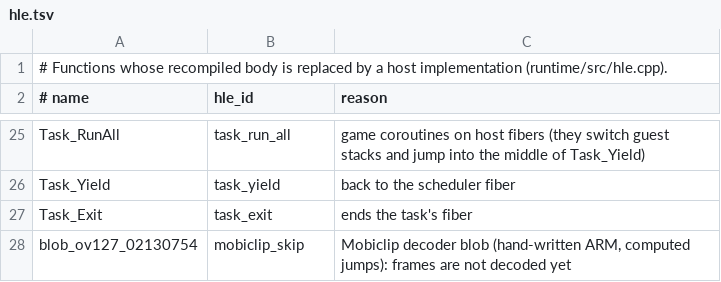
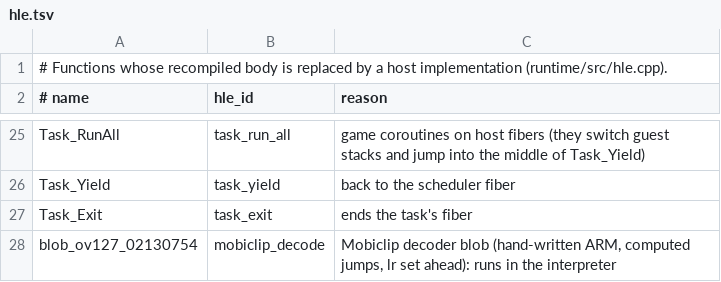
Before and after one commit to matheus2x/ie3ogre-nds-recomp, a TSV file: config/boej/hle.tsv, drawn as a sheet; only a part is shown, gaps mark what is left out.

```diff
--- a/config/boej/hle.tsv
+++ b/config/boej/hle.tsv
@@ -27,2 +27,2 @@ Task_Yield	task_yield	back to the scheduler fiber
 Task_Exit	task_exit	ends the task's fiber
-blob_ov127_02130754	mobiclip_skip	Mobiclip decoder blob (hand-written ARM, computed jumps): frames are not decoded yet
+blob_ov127_02130754	mobiclip_decode	Mobiclip decoder blob (hand-written ARM, computed jumps, lr set ahead): runs in the interpreter
```
Also changed, not shown: 6 other files.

|---|

**ACTION ITEM**
Pictures in the records are to be left out; repeat everything else exactly.

**OUTPUT FOR THIS TASK**
Before and after one commit to matheus2x/ie3ogre-nds-recomp, a TSV file: config/boej/hle.tsv, drawn as a sheet; only a part is shown, gaps mark what is left out.

```diff
--- a/config/boej/hle.tsv
+++ b/config/boej/hle.tsv
@@ -27,2 +27,2 @@ Task_Yield	task_yield	back to the scheduler fiber
 Task_Exit	task_exit	ends the task's fiber
-blob_ov127_02130754	mobiclip_skip	Mobiclip decoder blob (hand-written ARM, computed jumps): frames are not decoded yet
+blob_ov127_02130754	mobiclip_decode	Mobiclip decoder blob (hand-written ARM, computed jumps, lr set ahead): runs in the interpreter
```
Also changed, not shown: 6 other files.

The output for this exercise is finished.